**To do**
Show every line in the entries below where the word "import" appears.

**Recorded data**

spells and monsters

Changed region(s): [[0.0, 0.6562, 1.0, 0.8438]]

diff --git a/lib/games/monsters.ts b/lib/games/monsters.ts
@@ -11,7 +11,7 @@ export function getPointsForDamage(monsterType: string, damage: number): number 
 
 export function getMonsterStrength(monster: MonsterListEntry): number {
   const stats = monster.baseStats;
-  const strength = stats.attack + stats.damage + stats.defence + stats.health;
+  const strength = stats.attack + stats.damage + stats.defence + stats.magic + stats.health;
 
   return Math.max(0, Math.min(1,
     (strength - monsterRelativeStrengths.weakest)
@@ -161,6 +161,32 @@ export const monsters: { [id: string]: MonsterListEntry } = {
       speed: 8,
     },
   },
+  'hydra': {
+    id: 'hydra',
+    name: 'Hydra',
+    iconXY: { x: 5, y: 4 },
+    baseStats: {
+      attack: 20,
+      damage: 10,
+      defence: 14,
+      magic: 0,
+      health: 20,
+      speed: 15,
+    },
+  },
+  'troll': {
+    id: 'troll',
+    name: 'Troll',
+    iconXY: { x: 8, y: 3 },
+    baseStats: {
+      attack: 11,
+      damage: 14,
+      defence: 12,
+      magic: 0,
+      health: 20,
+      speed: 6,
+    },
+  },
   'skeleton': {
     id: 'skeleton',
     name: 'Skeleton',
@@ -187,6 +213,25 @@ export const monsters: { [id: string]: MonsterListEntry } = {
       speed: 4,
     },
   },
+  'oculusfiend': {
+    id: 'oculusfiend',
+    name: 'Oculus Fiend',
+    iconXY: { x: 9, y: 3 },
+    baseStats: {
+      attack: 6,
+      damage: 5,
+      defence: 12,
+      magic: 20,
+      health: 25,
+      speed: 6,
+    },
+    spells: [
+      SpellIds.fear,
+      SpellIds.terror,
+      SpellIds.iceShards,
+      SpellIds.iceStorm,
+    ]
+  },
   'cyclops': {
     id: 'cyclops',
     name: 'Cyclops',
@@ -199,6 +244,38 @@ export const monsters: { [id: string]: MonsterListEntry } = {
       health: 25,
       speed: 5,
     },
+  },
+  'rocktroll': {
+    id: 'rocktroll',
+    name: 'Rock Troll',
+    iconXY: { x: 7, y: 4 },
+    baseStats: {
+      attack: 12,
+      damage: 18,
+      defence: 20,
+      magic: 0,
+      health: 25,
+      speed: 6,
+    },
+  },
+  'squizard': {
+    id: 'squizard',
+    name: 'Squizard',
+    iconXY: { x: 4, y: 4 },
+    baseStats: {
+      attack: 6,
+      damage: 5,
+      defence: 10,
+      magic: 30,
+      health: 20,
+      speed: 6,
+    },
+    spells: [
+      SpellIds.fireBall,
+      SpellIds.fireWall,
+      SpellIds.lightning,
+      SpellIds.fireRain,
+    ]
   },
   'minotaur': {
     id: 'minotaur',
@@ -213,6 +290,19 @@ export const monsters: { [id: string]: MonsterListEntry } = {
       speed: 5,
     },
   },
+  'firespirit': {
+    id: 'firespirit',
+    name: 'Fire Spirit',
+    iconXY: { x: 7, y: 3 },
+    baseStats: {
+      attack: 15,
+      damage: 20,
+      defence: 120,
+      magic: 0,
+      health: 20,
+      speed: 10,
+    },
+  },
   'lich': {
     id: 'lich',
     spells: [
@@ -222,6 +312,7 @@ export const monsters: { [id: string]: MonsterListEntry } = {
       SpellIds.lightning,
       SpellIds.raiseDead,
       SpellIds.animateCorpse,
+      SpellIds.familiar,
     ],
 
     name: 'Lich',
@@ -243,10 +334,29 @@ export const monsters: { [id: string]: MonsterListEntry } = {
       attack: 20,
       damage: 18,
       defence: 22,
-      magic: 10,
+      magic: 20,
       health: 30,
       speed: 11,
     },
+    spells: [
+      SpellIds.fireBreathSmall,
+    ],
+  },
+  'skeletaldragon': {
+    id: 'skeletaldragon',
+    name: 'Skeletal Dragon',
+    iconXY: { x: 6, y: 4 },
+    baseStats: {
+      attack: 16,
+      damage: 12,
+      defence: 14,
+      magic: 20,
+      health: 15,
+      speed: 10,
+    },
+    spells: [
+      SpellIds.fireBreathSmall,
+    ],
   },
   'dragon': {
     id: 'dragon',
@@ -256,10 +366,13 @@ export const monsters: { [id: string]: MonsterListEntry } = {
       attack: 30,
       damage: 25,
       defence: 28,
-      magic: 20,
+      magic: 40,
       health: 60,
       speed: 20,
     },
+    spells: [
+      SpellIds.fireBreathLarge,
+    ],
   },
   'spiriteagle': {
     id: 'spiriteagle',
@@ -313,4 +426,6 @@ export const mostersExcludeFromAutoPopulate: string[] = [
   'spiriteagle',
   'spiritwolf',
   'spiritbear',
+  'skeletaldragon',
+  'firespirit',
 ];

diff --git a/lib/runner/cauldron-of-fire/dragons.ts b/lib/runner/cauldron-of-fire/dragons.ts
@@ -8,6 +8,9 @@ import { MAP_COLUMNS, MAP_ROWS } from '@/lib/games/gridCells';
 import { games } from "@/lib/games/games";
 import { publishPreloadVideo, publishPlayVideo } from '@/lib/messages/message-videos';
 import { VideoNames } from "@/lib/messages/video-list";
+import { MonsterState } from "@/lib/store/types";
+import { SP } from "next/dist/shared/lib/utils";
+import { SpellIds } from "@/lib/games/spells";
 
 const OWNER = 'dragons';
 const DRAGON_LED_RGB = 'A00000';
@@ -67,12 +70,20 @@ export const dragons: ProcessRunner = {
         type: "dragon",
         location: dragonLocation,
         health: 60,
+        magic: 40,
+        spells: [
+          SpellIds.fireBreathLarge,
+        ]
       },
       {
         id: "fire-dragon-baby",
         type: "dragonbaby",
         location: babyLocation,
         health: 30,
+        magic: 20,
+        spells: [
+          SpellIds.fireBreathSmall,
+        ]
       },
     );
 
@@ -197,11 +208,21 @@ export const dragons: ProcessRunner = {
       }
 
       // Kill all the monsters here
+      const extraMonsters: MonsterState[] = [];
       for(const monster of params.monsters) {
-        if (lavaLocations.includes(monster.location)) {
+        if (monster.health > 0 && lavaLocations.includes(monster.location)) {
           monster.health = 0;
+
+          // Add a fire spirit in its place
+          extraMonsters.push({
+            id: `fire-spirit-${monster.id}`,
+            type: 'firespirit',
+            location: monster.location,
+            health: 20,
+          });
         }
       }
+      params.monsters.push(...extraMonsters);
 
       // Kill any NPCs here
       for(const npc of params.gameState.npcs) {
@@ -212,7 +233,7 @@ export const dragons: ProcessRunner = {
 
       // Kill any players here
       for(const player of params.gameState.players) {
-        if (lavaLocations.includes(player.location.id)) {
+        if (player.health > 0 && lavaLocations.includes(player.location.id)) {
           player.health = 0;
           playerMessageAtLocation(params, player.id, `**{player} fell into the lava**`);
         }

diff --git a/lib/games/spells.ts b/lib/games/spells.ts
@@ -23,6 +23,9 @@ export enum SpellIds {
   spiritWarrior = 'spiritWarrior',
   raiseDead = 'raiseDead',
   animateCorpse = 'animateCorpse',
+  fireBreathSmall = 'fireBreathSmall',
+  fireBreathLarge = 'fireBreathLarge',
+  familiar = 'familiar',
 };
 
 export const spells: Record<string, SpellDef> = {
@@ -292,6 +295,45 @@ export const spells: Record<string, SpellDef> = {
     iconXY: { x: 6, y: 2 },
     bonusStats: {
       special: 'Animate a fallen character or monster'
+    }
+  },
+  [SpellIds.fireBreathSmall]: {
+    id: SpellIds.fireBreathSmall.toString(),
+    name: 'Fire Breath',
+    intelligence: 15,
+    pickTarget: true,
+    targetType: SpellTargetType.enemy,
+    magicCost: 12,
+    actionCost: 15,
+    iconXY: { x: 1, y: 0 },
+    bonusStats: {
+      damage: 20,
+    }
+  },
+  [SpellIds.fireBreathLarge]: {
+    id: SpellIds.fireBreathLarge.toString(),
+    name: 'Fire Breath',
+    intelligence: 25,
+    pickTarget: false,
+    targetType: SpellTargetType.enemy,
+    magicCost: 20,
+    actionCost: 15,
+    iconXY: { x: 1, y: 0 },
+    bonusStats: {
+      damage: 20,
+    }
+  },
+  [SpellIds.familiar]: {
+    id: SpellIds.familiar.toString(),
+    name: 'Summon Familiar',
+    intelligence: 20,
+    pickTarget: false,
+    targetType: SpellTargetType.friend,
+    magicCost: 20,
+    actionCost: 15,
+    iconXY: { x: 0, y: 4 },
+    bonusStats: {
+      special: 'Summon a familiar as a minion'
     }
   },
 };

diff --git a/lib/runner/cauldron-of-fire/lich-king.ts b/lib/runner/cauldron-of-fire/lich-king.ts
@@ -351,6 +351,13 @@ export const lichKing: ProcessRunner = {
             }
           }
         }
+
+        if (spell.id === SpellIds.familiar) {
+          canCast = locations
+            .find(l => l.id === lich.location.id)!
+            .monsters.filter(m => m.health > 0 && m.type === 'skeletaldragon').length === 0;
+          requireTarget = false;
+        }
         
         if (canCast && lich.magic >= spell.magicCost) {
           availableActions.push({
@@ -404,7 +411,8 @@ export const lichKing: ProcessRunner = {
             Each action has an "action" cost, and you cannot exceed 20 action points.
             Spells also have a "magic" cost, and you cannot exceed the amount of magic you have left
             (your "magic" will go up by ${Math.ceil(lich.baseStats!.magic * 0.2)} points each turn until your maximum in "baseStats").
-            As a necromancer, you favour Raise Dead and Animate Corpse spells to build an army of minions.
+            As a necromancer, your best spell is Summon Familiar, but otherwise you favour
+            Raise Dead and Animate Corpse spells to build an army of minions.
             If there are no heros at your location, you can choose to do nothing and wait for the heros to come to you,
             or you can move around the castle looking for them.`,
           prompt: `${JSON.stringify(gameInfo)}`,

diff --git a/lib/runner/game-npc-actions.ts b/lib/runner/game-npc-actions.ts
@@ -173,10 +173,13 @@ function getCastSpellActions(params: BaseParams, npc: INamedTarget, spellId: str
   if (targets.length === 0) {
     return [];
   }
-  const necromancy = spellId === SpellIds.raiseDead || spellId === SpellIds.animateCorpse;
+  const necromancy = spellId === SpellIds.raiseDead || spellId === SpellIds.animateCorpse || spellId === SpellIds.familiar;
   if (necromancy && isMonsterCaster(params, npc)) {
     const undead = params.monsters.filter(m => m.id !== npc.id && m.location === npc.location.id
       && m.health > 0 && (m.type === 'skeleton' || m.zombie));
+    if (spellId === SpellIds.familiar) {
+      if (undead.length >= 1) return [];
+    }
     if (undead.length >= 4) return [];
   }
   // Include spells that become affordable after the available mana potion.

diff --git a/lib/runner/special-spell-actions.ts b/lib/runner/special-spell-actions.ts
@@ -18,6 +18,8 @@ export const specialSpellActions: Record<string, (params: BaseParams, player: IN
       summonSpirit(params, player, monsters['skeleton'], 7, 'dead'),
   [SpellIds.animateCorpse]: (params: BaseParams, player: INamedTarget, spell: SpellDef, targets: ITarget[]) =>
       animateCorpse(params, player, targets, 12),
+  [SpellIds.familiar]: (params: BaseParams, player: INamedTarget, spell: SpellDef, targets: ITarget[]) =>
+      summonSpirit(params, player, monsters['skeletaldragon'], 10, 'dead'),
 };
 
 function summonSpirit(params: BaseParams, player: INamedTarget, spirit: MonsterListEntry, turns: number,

**Response area**
@@ -8,6 +8,9 @@ import { MAP_COLUMNS, MAP_ROWS } from '@/lib/games/gridCells';
 import { games } from "@/lib/games/games";
 import { publishPreloadVideo, publishPlayVideo } from '@/lib/messages/message-videos';
 import { VideoNames } from "@/lib/messages/video-list";
+import { MonsterState } from "@/lib/store/types";
+import { SP } from "next/dist/shared/lib/utils";
+import { SpellIds } from "@/lib/games/spells";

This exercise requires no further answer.